Problem to solve
What is the number of lines in the data below that contain "pictures"? Reply with the number only.

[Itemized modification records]

########

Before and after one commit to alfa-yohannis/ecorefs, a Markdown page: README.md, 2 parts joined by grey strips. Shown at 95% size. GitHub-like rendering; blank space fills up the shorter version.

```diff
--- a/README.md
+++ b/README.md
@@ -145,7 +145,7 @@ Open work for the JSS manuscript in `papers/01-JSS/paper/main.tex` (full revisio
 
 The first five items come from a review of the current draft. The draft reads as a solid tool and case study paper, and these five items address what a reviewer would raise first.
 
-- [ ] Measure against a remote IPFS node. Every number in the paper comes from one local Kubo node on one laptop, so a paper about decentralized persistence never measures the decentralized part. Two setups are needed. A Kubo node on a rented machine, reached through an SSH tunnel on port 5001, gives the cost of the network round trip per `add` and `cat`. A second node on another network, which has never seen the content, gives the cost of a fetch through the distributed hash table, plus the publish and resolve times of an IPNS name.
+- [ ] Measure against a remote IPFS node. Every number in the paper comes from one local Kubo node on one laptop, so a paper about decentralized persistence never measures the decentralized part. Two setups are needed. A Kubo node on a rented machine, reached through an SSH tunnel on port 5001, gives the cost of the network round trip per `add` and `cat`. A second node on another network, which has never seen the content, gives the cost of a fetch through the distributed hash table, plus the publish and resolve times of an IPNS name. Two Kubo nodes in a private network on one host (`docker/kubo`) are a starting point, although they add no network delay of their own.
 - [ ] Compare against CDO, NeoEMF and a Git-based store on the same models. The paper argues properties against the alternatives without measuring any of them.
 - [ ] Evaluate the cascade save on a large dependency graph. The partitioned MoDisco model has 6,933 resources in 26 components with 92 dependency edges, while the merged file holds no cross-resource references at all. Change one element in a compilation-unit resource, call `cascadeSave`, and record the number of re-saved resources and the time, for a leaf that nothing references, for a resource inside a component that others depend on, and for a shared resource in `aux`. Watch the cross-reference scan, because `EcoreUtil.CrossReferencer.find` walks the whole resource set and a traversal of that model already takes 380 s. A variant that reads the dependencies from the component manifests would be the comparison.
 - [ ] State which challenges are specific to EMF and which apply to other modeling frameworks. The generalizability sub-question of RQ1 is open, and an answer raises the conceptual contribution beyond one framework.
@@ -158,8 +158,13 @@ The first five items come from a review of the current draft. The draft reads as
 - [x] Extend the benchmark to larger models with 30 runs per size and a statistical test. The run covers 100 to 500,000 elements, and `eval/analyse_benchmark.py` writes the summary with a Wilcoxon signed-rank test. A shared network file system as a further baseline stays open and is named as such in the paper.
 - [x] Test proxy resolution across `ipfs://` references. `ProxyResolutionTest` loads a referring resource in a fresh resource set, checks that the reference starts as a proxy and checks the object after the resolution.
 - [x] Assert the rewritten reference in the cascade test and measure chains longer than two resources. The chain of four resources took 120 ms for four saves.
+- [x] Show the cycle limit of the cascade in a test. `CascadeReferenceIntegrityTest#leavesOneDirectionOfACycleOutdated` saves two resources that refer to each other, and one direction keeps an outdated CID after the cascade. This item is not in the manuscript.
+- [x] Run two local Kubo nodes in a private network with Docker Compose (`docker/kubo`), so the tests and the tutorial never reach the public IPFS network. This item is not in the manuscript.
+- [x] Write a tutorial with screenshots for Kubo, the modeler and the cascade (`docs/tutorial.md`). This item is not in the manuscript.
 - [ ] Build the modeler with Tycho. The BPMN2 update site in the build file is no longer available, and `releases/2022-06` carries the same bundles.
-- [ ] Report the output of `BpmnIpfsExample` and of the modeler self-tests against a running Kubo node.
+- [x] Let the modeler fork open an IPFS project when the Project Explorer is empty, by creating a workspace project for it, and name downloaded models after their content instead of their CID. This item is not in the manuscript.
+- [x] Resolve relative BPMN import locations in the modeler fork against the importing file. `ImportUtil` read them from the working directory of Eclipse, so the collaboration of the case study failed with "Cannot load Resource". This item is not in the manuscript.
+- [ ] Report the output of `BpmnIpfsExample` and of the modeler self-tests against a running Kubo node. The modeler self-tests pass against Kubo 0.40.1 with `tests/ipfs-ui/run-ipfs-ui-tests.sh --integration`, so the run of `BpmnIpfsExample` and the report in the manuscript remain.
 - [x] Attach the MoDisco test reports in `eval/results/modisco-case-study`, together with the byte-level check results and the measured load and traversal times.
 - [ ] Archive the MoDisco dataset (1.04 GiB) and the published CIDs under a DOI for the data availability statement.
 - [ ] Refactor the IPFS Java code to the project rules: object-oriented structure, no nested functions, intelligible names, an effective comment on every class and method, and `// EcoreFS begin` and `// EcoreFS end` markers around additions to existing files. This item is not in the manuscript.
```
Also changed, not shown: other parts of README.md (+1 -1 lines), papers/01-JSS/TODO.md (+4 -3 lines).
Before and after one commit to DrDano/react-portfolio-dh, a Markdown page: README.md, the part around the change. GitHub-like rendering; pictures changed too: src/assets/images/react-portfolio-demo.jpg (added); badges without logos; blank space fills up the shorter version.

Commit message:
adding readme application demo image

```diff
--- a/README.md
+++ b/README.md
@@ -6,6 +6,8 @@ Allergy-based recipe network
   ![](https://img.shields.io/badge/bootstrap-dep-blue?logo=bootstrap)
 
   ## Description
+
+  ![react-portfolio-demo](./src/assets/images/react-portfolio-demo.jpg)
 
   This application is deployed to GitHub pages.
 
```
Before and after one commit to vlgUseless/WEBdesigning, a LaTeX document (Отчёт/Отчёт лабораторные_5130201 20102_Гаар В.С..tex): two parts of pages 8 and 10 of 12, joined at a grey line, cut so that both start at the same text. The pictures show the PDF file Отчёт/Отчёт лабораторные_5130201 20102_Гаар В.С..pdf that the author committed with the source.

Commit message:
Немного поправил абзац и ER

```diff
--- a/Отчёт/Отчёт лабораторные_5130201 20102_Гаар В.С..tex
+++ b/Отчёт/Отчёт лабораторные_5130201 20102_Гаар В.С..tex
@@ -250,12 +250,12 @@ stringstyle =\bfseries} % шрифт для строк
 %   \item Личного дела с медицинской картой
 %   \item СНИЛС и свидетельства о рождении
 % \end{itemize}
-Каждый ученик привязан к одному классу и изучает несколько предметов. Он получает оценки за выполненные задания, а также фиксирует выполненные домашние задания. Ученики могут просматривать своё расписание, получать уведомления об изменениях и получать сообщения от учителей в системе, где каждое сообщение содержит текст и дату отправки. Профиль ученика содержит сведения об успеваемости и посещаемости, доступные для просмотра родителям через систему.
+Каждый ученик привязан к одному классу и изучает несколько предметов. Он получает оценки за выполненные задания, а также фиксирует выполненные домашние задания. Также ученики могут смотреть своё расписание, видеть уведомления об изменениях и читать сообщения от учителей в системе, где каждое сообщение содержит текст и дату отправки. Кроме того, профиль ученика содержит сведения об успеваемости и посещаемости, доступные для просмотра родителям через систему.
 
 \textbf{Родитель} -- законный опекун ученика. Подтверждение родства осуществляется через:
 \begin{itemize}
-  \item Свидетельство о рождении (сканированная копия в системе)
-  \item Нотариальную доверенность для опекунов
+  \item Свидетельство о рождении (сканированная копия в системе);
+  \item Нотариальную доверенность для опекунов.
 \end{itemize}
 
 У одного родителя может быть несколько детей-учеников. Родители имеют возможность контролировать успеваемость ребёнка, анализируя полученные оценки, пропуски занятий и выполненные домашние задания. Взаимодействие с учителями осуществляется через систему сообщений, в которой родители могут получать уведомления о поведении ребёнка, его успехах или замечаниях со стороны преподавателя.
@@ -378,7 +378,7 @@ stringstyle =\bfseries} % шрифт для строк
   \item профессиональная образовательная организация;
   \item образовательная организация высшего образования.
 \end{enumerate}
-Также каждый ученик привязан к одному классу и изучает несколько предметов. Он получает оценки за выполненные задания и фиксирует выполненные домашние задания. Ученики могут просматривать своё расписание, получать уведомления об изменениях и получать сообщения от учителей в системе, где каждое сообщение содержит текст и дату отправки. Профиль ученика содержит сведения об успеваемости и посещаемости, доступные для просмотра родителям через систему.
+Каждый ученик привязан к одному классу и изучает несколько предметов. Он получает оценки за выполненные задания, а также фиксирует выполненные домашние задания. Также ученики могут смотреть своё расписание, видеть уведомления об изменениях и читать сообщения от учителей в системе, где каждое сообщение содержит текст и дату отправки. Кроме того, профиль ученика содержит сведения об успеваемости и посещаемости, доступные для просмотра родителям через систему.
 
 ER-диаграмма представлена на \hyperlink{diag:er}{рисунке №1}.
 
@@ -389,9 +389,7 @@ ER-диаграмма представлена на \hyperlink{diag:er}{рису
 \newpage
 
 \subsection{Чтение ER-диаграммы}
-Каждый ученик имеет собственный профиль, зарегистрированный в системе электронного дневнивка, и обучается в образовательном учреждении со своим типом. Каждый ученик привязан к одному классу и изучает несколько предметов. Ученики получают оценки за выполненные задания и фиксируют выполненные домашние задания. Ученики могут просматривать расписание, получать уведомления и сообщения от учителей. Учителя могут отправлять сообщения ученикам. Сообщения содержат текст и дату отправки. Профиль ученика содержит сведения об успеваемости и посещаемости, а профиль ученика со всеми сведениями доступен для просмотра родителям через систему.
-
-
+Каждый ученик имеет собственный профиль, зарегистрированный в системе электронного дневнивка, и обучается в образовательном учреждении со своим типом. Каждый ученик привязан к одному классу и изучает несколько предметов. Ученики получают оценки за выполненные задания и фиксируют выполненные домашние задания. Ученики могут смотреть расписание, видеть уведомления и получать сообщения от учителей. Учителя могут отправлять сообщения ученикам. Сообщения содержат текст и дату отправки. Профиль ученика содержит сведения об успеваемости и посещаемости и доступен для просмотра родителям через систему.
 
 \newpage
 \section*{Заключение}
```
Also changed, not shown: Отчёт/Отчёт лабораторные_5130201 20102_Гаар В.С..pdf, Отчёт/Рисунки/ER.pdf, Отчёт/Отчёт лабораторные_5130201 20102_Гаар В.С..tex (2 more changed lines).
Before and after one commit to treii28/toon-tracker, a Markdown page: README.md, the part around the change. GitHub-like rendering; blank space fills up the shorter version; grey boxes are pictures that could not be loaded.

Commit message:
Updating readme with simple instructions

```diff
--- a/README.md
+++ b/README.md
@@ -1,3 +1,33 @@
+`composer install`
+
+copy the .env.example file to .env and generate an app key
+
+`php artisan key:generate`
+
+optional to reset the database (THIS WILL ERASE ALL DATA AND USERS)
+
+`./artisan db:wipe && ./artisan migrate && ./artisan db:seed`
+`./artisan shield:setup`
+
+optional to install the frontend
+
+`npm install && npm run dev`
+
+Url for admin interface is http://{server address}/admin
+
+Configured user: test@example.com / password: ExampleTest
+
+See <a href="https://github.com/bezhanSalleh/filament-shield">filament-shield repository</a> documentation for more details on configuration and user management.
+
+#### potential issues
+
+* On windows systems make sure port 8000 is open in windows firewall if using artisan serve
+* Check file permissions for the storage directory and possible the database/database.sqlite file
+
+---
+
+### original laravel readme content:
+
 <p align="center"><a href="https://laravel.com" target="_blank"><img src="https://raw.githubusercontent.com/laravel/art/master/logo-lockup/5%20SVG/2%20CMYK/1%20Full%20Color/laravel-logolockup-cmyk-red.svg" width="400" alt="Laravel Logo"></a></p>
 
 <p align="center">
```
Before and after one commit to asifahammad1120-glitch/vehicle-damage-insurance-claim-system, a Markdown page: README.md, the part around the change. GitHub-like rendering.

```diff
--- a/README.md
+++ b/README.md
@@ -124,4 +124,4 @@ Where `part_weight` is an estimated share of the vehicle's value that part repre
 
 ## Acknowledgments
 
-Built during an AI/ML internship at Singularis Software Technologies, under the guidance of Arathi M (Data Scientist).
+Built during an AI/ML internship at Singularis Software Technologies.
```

########

Exercise answer
3